See J. F. Rhodes, History of the United States from the Compromise of 1850, vols. i. and ii. (New York, 1893); and M. G. McDougall, Fugitive Slaves, 1619-1865 (Boston, 1891).
- The precise amount of organization in the Underground Railroad cannot be definitely ascertained because of the exaggerated use of the figure of railroading in the documents of the “presidents” of the road, Robert Purvis and Levi Coffin, and of its many “conductors,” and their discussion of the “packages” and “freight” shipped by them. The system reached from Kentucky and Virginia across Ohio, and from Maryland across Pennsylvania and New York, to New England and Canada, and as early as 1817 a group of anti-slavery men in southern Ohio had helped to Canada as many as 1000 slaves. The Quakers of Pennsylvania possibly began the work of the mysterious Underground Railroad; the best known of them was Thomas Garrett (1789-1871), a native of Pennsylvania, who, in 1822, removed to Wilmington, Delaware, where he was convicted in 1848 on four counts under the Fugitive Slave Law and was fined $8000; he is said to have helped 2700 slaves to freedom. The most picturesque figure of the Underground Railroad was Harriet Tubman (c. 1820), called by her friend, John Brown, “General” Tubman, and by her fellow negroes “Moses.” She about a score of trips into the South, bringing out with her 300 negroes altogether. At one time a reward of $40,000 was offered her capture. She was a mystic, with remarkable clairvoyant powers, and did great service as a nurse, a spy and a scout in the Civil War. Levi Coffin (1798-1877), a native of North Carolina (whose cousin, Vestal Coffin, had established before 1819 a “station” of the Underground near what is now Guilford College, North Carolina), in 1826 settled in Wayne County, Ohio; his home at New Garden (now Fountain City) was the meeting point of three “lines” from Kentucky; and in 1847 he removed to Cincinnati, where his labours in bringing slaves out of the South were even more successful.
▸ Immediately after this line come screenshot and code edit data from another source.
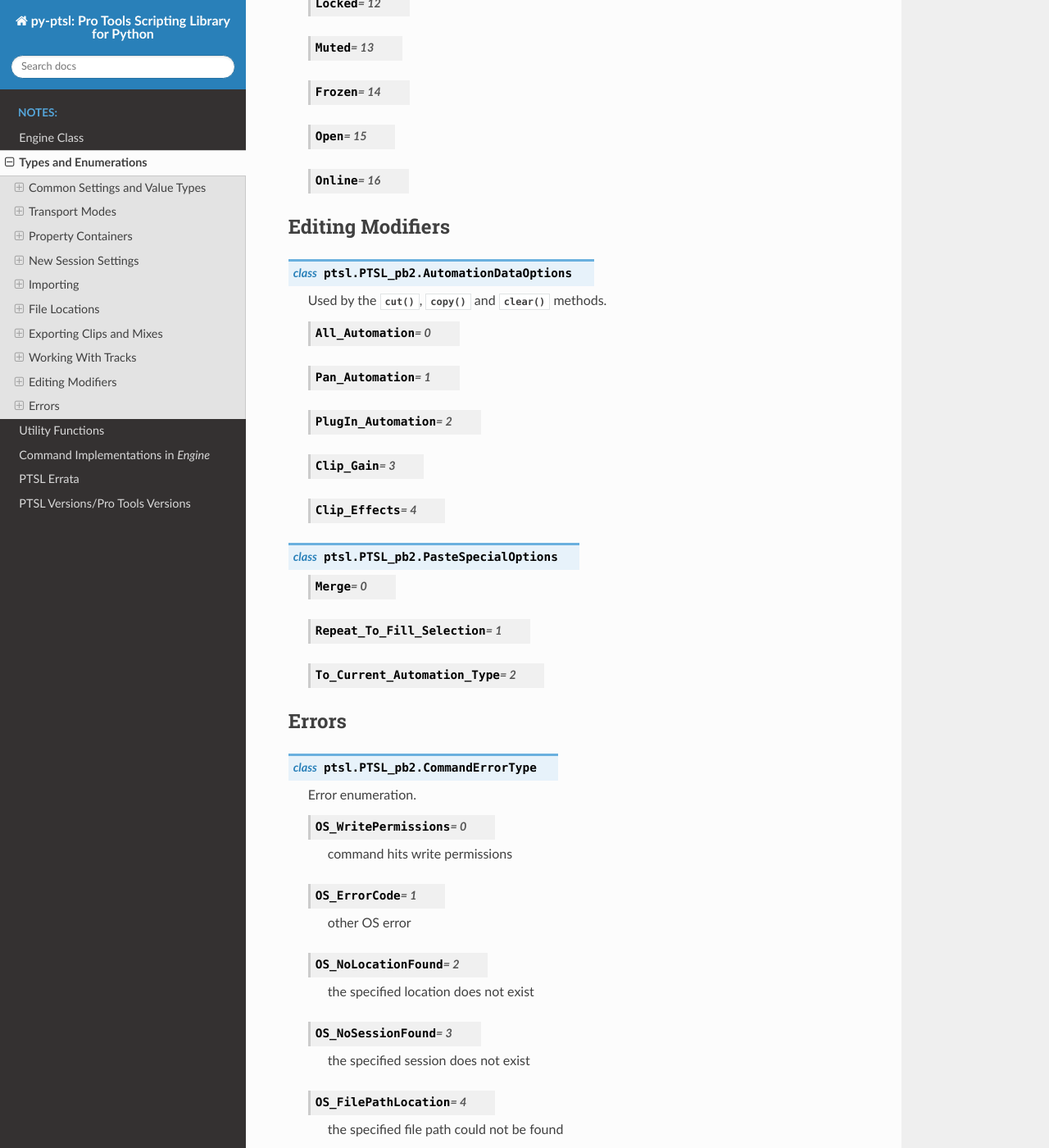
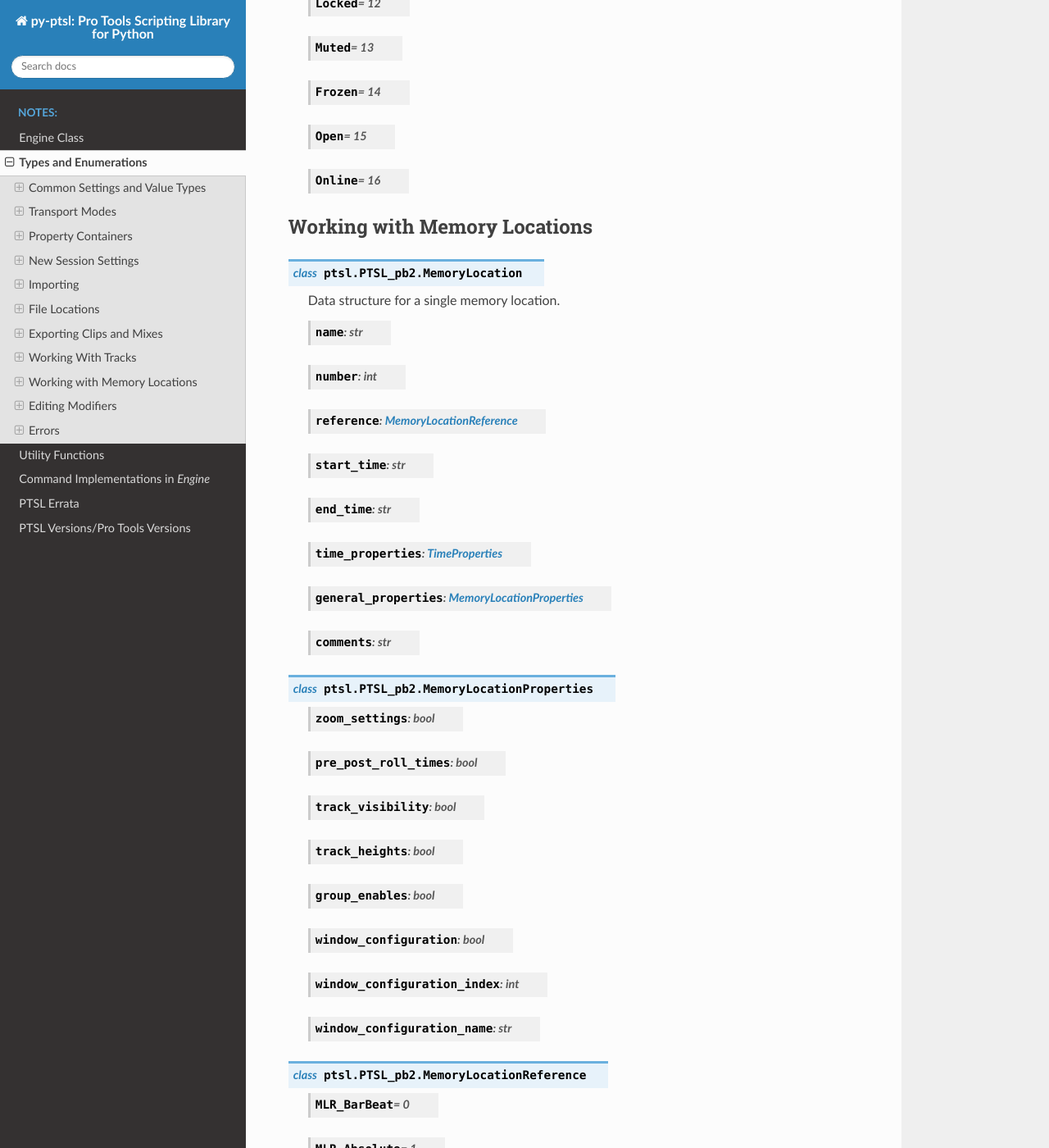
Before and after one commit to iluvcapra/py-ptsl, a Sphinx documentation site: the page built from doc/source/types.rst, in a window 1280 px wide and 1400 px high, scrolled down 17740 px. Shown: the whole window at 82% size. Built offline with Sphinx 7.4.7 and the Read the Docs theme 2.0.0, drawn with Linux system fonts in a browser that asks for light colours; some of the changed text lies outside the part shown.

Commit message:
Added docs for MemoryLocation

```diff
--- a/doc/source/types.rst
+++ b/doc/source/types.rst
@@ -683,7 +683,7 @@ Working With Tracks
 
 .. class:: Track
 
-	Contains information on a single class, returned
+	Contains information for a single track, returned
 	by :meth:`~ptsl.Engine.track_list`.
 
 	.. attribute:: name
@@ -839,6 +839,67 @@ Working With Tracks
 		:value: 15
 	.. attribute:: Online
 		:value: 16
+
+Working with Memory Locations
+-----------------------------
+
+.. class:: MemoryLocation
+
+    Data structure for a single memory location.
+
+    .. attribute:: name
+        :type: str
+    .. attribute:: number
+        :type: int
+    .. attribute:: reference
+        :type: MemoryLocationReference
+    .. attribute:: start_time
+        :type: str
+    .. attribute:: end_time
+        :type: str
+    .. attribute:: time_properties
+        :type: TimeProperties
+    .. attribute:: general_properties
+        :type: MemoryLocationProperties
+    .. attribute:: comments
+        :type: str
+
+
+.. class:: MemoryLocationProperties
+
+    .. attribute:: zoom_settings
+        :type: bool
+    .. attribute:: pre_post_roll_times
+        :type: bool
+    .. attribute:: track_visibility
+        :type: bool
+    .. attribute:: track_heights
+        :type: bool
+    .. attribute:: group_enables
+        :type: bool
+    .. attribute:: window_configuration
+        :type: bool
+    .. attribute:: window_configuration_index
+        :type: int
+    .. attribute:: window_configuration_name
+        :type: str
+
+
+.. class:: MemoryLocationReference
+
+    .. attribute:: MLR_BarBeat
+        :value: 0
+    .. attribute:: MLR_Absolute
+        :value: 1
+
+.. class:: TimeProperties
+
+    .. attribute:: TP_Marker
+        :value: 0
+    .. attribute:: TP_Selection
+        :value: 1
+    .. attribute:: TP_None
+        :value: 2
 
 
 Editing Modifiers
```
It has been argued that the Underground Railroad delayed the final decision of the slavery question, inasmuch as it was a “safety valve”; for, without it, the more intelligent and capable of the negro slaves would, it is asserted, have become the leaders of insurrections in the South, and would not have been removed from the places where they could have done most damage. Consult William Still, The Underground Railroad (Philadelphia, 1872), a collection of anecdotes by a negro agent of the Pennsylvania Anti-Slavery Society, and of the Philadelphia branch of the Railroad; and the important and scholarly work of Wilbur H. Siebert, The Underground Railroad from Slavery to Freedom (New York, 1898).